Prior to the game, on NBC's Sunday Night Football, Bob Costas interviewed John Harbaugh. One of the questions Bob asked of John was regarding the recent stricter enforcement of the NFL's policy on head to head collisions to defenseless players. Bob asked Harbaugh if he shared any of the concerns Steelers players have expressed regarding the league's enforcement of the rules.
In what appeared to be a smug, nearly sanctimonious manner, Harbaugh replied "...going helmet to helmet, or shoulder to helmet against defenseless players is no longer part of the game...there's no question in my mind that our team has figured it out, most of the league has figured it out, and shortly everybody will figure it out."
Was it just me, or did Harbaugh's raised eyebrows when stating "...and shortly everyone will figure it out" serve as a back-handed shot to the Steelers organization?
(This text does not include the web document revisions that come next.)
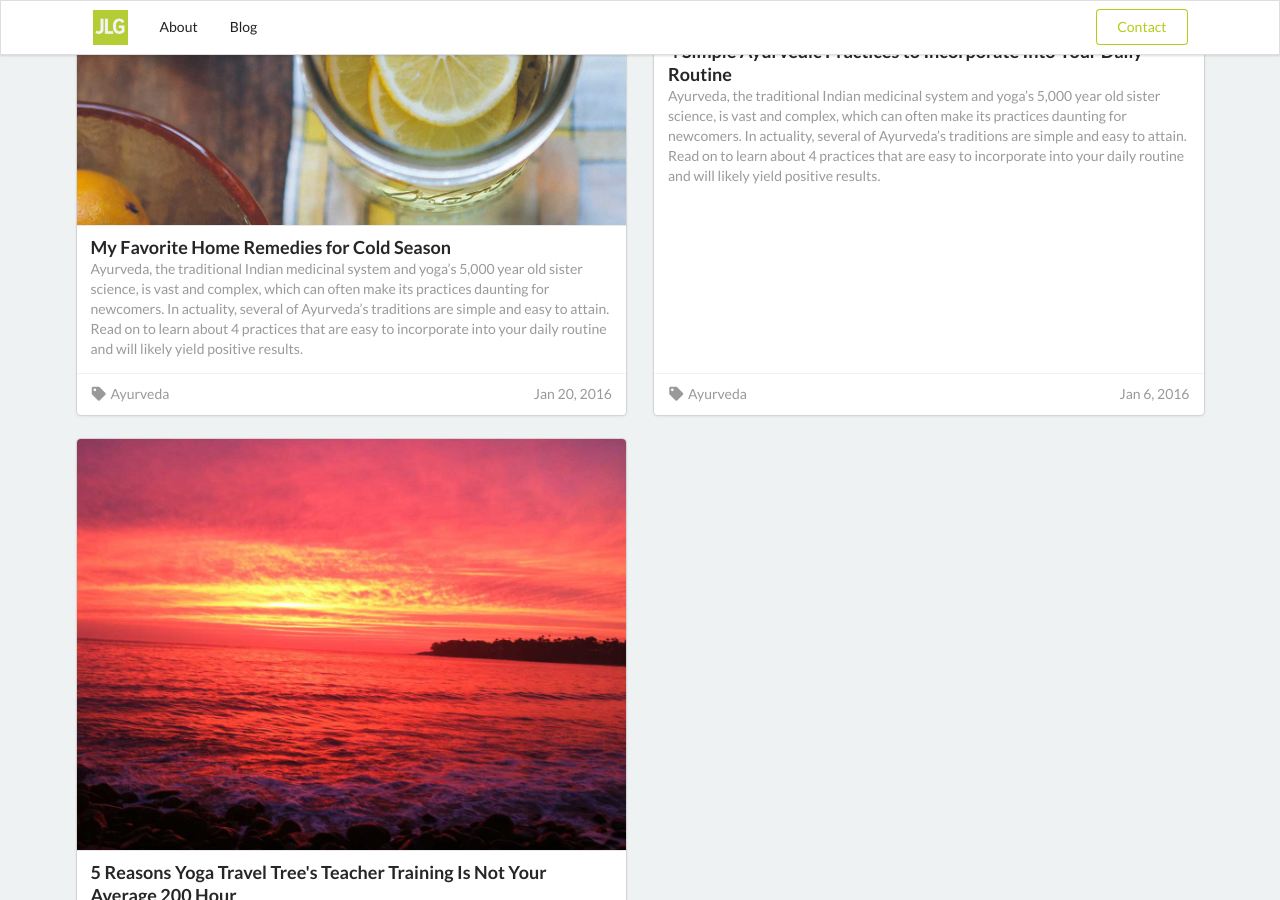
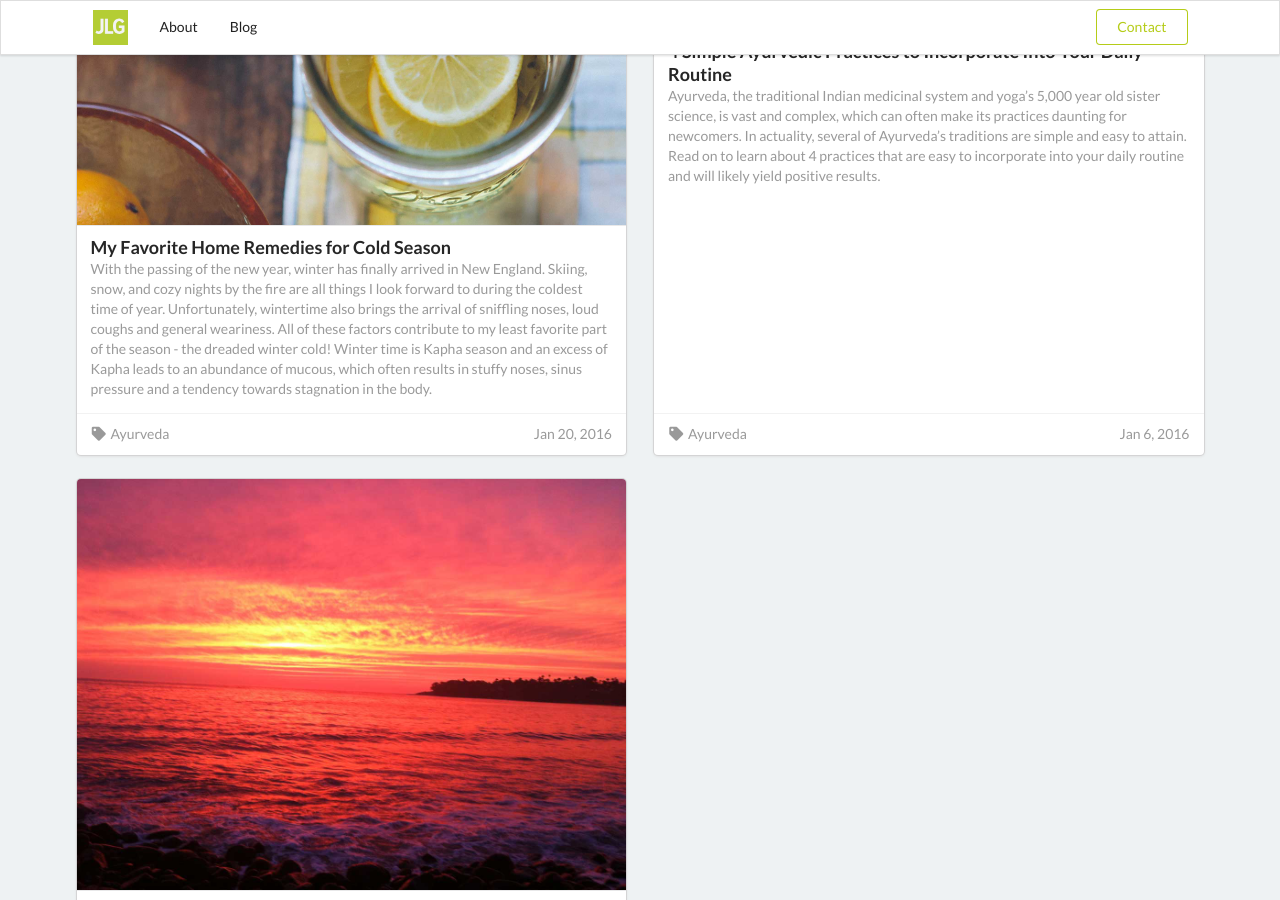
Before and after one commit to yogi-jerz/yogi-jerz.github.io, a Jekyll site: the page built from index.html, in a window 1280 px wide and 900 px high, scrolled down 2072 px. Built offline with Jekyll 4.4.1, drawn with Linux system fonts in a browser that asks for light colours; nearby versions of some CDN libraries; the list of posts is cut into pages by our own code.

```diff
--- a/_posts/2016-01-20-my-favorite-home-remedies-for-cold-season.markdown
+++ b/_posts/2016-01-20-my-favorite-home-remedies-for-cold-season.markdown
@@ -6,7 +6,7 @@
 categories: Ayurveda
 featured-image: /images/lemon-tea-featured.jpg
 thumbnail:  /images/lemon-tea-thumb.jpg
-description: Ayurveda, the traditional Indian medicinal system and yoga’s 5,000 year old sister science, is vast and complex, which can often make its practices daunting for newcomers. In actuality, several of Ayurveda’s traditions are simple and easy to attain. Read on to learn about 4 practices that are easy to incorporate into your daily routine and will likely yield positive results.
+description: With the passing of the new year, winter has finally arrived in New England. Skiing, snow, and cozy nights by the fire are all things I look forward to during the coldest time of year. Unfortunately, wintertime also brings the arrival of sniffling noses, loud coughs and general weariness. All of these factors contribute to my least favorite part of the season - the dreaded winter cold! Winter time is Kapha season and an excess of Kapha leads to an abundance of mucous, which often results in stuffy noses, sinus pressure and a tendency towards stagnation in the body.
 author: Jersey Griggs
 author-image: /images/jersey-square.jpg
 ---
```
It only took a couple short hours for the Ravens team to make a hypocrite of Harbaugh. The Ravens resorted to the exact thuggery that Harbaugh insisted his team "had figured out". Haloti Ngata broke Ben Roethlisberger's nose on a clear blow to the head with his left arm. Later in the contest, Ravens linebacker, Jameel McClain nearly decapitated Pittsburgh TE Heath Miller with a devastating helmet to helmet blow that left Miller immobilized on the field.
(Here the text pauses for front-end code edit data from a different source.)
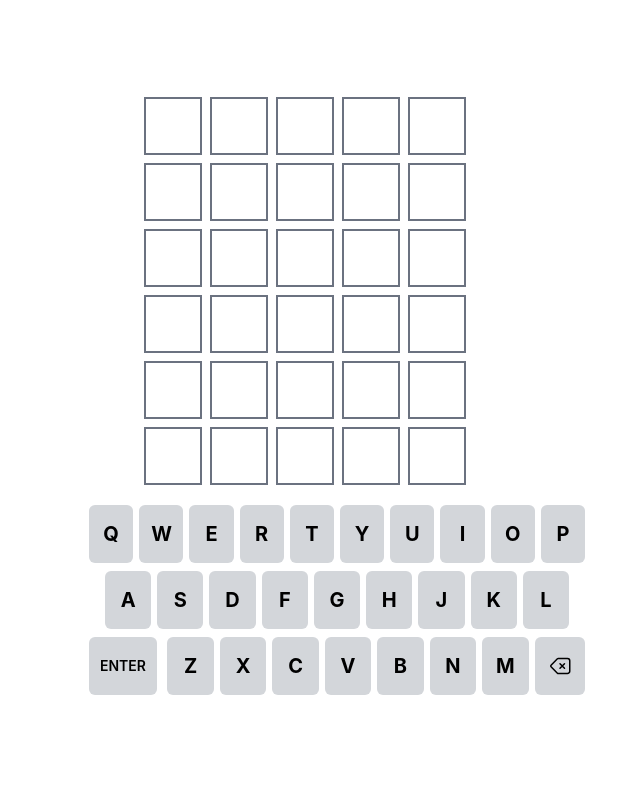
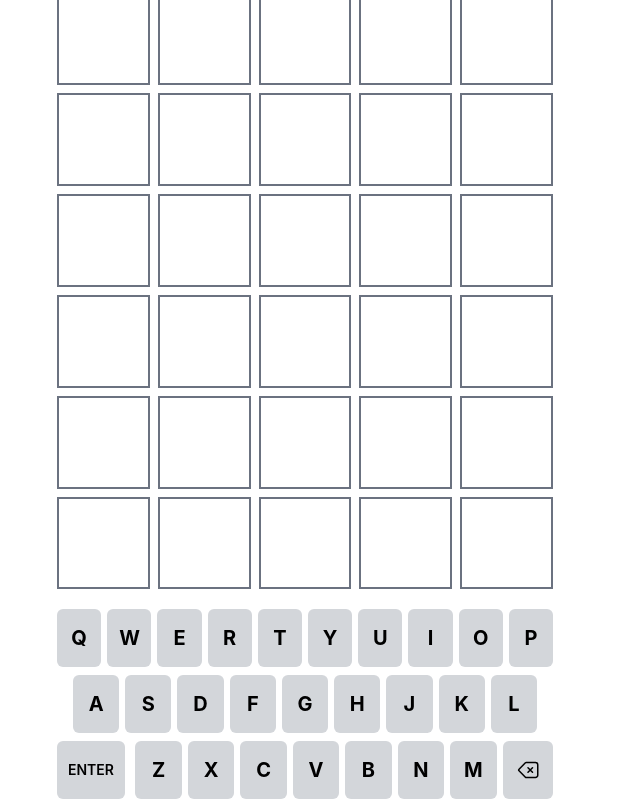
Before and after one commit to lukeclimen/wordle-archive, a Vue app: page / in a window 1280 px wide. Shown: the whole page, without its empty margins (335-975 px from the left). Built offline with nearby package versions, Linux system fonts and the light colour scheme.

Commit message:
Update components to scale properly

```diff
--- a/src/App.vue
+++ b/src/App.vue
@@ -1,5 +1,5 @@
 <template>
-  <div class="h-screen max-w-md mx-auto py-3 flex flex-col justify-center">
+  <div class="h-screen max-w-lg mx-auto py-3 flex flex-col justify-center">
     <div class="flex flex-col gap-y-2 pb-3">
       <GridRow
         v-for="(element, index) in gridRowContents"
--- a/src/components/GridRow.vue
+++ b/src/components/GridRow.vue
@@ -1,5 +1,5 @@
 <template>
-  <span class="flex flex-row gap-x-2 mx-auto justify-center"
+  <span class="flex flex-row w-full max-w-lg gap-x-2 px-2 mx-auto justify-center"
     ><LetterTile
       v-for="(letter, index) in lettersInGuess"
       :key="index"
--- a/src/components/KeyBoard.vue
+++ b/src/components/KeyBoard.vue
@@ -1,5 +1,5 @@
 <template>
-  <div class="flex flex-col w-screen gap-y-2 p-2 max-w-lg">
+  <div class="flex flex-col w-full gap-y-2 p-2">
     <ul id="top-row" class="flex flex-row w-full gap-x-1.5 justify-center">
       <li v-for="(letter, index) in topRowKeys" :key="index" class="flex-grow">
         <KeyBoardTile
--- a/src/components/LetterTile.vue
+++ b/src/components/LetterTile.vue
@@ -1,6 +1,6 @@
 <template>
   <div
-    class="flex justify-center items-center w-15 h-15 border-2 border-gray-500 uppercase"
+    class="flex justify-center items-center w-full aspect-square border-2 border-gray-500 uppercase"
     v-bind:class="[
       { 'not-empty': content },
       { 'correct-position': letterState === 'correct' },
```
You can view Harbaugh's controversial comments, along with replays of the hits and the on-air commentators' scathing comments about the hits in the included video.
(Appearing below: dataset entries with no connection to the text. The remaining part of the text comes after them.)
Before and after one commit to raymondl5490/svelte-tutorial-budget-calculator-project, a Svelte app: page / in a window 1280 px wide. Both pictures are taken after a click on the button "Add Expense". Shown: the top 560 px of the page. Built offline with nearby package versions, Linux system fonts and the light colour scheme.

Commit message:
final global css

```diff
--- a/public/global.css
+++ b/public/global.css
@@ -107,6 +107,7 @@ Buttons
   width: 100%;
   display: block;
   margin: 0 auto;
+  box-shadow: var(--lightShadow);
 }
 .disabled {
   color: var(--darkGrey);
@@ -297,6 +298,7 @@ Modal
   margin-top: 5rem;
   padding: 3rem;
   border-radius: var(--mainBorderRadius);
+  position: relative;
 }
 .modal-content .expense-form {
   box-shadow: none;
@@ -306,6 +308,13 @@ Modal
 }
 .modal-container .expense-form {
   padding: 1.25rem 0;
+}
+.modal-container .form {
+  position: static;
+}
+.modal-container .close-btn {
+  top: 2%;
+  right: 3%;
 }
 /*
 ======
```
This afternoon, the NFL issued fines for both Ngata and McClain—$15,000 and $40,000 respectively. Harbaugh was asked his view of the fines and the hits today, less than 24 hours after his comments aired on Sunday Night Football:
“I think the big issue, from our perspective, is what Jameel is capable of doing and what he’s not capable of doing,” Harbaugh said. “Jameel tried to go low. He tried to go low to make the tackle, and Heath Miller fell. So he’s going down, and as Jameel is trying to go low to make the tackle in that strike-zone area, [Miller’s] head ends up in that area. So there’s nothing that Jameel could have done that was humanly possible to avoid that kind of contact. Now if they’re going to call that a penalty because they can’t tell that it’s a duck-and-hit type of situation, that’s up to them. But from a fine perspective, to me, it’s clear that Jameel was trying to go low.”
Flash back to James Harrison's hit earlier this season on Mohamed Massaquoi. Weren't the exact same reasons Harbaugh used in defense of McClain used as a defense by James Harrison, the Steelers, and supporting members of major media regarding his hit on Massaquoi?
Am I the only person who sees John Harbaugh as a poster child for hypocrisy? He chose to air his strong opinions on national TV and state that his team played clean and had it all "figured out." Yet his players committed two of the NFL's most heinous hits of the season on opposing players and today he defended them using the same logic that yesterday he appeared to frown upon.
Keep in mind this is the same NFL head coach who, earlier this season, was fined $15,000 for making contact with a NFL official Ron Marinucci while demonstrating after a controversial hit by Terrell Suggs on Carson Palmer of the Bengals.
Sometimes the old adage "It's better to be seen and not heard" really makes sense.
Somehow I don't think Coach Harbaugh will learn his lesson because he and the Ravens have it all figured out.
UPDATE January 10, 2011: On January 11, Coach Jon Harbaugh came out and publicly stated that he was "glad" his team broke QB Ben Roethlisberger's nose. "“He’s a tough guy,” Harbaugh said of Roethlisberger. “He had the broken nose. I was glad we broke his nose and then I was very impressed that he played through it. Obviously, you can throw very effectively with a broken nose – he proved that.”